Search Results: "Lewis Schiff"


BOOK REVIEW

LEWIS by A. Barsell Carlyle
MYSTERY THRILLER
Released: Nov. 23, 2009

"An enjoyable beach read for men, but suspense lags until the final pages."
A debut novel of men's fiction/suspense. Read full book review >

BOOK REVIEW

NON-FICTION
Released: March 19, 2013

"Not necessarily groundbreaking, but a mostly intriguing, different kind of take on the self-help moneymaking genre."
An engaging look at "realigning our career-development practices with the world we live in today." Read full book review >

BOOK REVIEW

Released: Oct. 8, 1997

"A charming if terse summary of the journey; readers wanting a detailed history should look elsewhere. (First printing of 100,000; Literary Guild main selection)"
Duncan's second book on the Lewis and Clark expedition (Out West, 1987) is the companion volume to the newest documentary by Burns, scheduled to air on public television stations in early November. Read full book review >

BOOK REVIEW

Released: Nov. 12, 1995

"Cohen sees Dodgson finally as a talented, upright, melancholy figure, but does not fully integrate Carroll into this protean man. (135 illustrations, not seen)"
Cohen, the editor of Carroll's herculean correspondence, succeeds with the man's Victorian character—both the academic and the eccentric elements—but misses the point of Carroll's pointless nonsense. Read full book review >

BOOK REVIEW

C.S. LEWIS by Michael White
Released: Oct. 1, 2004

"A readable, balanced portrait of a great humanist."
Prolific English biographer White (Leonardo, 2000, etc.) delineates in lively fashion the less than saintly life of the Christian apologist, children's author, Luddite, and fuddy-duddy Oxford don. Read full book review >

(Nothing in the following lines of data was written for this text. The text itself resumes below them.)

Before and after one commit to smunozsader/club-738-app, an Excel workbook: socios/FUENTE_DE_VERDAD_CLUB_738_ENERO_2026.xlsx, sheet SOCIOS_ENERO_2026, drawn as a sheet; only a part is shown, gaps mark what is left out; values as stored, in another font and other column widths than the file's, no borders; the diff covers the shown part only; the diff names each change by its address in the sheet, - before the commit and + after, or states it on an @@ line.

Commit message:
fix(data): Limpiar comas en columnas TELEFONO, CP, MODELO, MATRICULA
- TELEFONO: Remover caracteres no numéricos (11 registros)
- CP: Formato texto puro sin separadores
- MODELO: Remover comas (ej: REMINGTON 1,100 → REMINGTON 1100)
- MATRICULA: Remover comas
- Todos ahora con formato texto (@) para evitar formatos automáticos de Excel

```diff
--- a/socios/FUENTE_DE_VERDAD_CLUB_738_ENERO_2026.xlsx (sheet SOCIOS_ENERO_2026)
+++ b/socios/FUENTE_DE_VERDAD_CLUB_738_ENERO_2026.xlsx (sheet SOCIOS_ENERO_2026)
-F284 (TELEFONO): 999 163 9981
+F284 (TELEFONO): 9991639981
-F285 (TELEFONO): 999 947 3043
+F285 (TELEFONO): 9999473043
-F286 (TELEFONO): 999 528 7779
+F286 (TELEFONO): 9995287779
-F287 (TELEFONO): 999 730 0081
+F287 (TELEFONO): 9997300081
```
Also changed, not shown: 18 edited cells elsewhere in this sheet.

BOOK REVIEW

Released: Oct. 1, 1993

"Bibliography; index. (Biography. 12+)"
Latimer, a self-taught draftsman, drew up Bell's patent application for the telephone (delivered to the Patent Office only hours before a rival claim) and went on to frame many of Edison's patents, help him improve the light bulb, and supervise the installation of electrical systems in several cities. Read full book review >

BOOK REVIEW

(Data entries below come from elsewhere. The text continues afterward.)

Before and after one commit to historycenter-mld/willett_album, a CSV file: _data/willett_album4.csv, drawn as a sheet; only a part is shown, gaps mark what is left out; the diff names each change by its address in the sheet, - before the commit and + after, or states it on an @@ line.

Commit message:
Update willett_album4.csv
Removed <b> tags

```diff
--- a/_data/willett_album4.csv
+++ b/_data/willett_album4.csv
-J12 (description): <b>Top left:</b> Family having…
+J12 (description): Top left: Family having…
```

LEWIS & CLARK by Nick Bertozzi
FICTION
Released: Feb. 1, 2011

"Slated to be the first in a series on explorers, this expedition ends with high hopes for subsequent volumes. (selected bibliography) (Graphic historical fiction. 12 & up)"
With masterful command, Bertozzi offers an innovative take on Meriwether Lewis and William Clark's epic journey in this oversized graphic offering. Read full book review >

BOOK REVIEW

NON-FICTION
Released: Jan. 15, 2008

"Prince and Schiff find gold in the plutocratic lining: Someone has to supply toys to the rich."
How one affluent segment of the U.S. population influences national buying habits. Read full book review >

BOOK REVIEW

THE LEWIS MAN by Peter May
FICTION & LITERATURE
Released: Sept. 2, 2014

"Despite some well-judged surprises, the mystery isn't all that mysterious. But you'll keep turning the pages anyway—not to learn whodunit, but to find out what's going to happen to the present-day characters so deeply, fatally rooted in the past."
The second installment in May's Lewis trilogy finds Fin Macleod (The Blackhouse, 2011) without a job or wife but with another brooding case set on the outermost island of the Outer Hebrides.Read full book review >

BOOK REVIEW

BIOGRAPHY & MEMOIR
Released: March 13, 2013

"Dense for general readers but an excellent scholarly read encompassing new ideas for Lewis devotees or those interested in religious argument."
Christian theologian McGrath (Theology and Ministry/King's College London; Mere Apologetics, 2012, etc.) dissects the life of C.S. Lewis 50 years after the author's death, focusing on how his life was impacted by theology and vice versa. Read full book review >

BOOK REVIEW

LEWIS AND PAPA by Barbara M. Joosse
CHILDREN'S
Released: June 1, 1998

"The text is long for a picture book, and becomes sentimental; more gratifying are the historical details—map of the trail, notes, glossary, and an explanation of how the railroad running between Missouri to Santa Fe, completed in 1880, ended this mode of commerce. (Picture book. 7-10)"
One snowy night, when a 19th-century traveler visits with the family who lives in a stone house on the Wisconsin River, he inspires them to make their fortune by bringing trade goods down the Santa Fe Trail. Read full book review >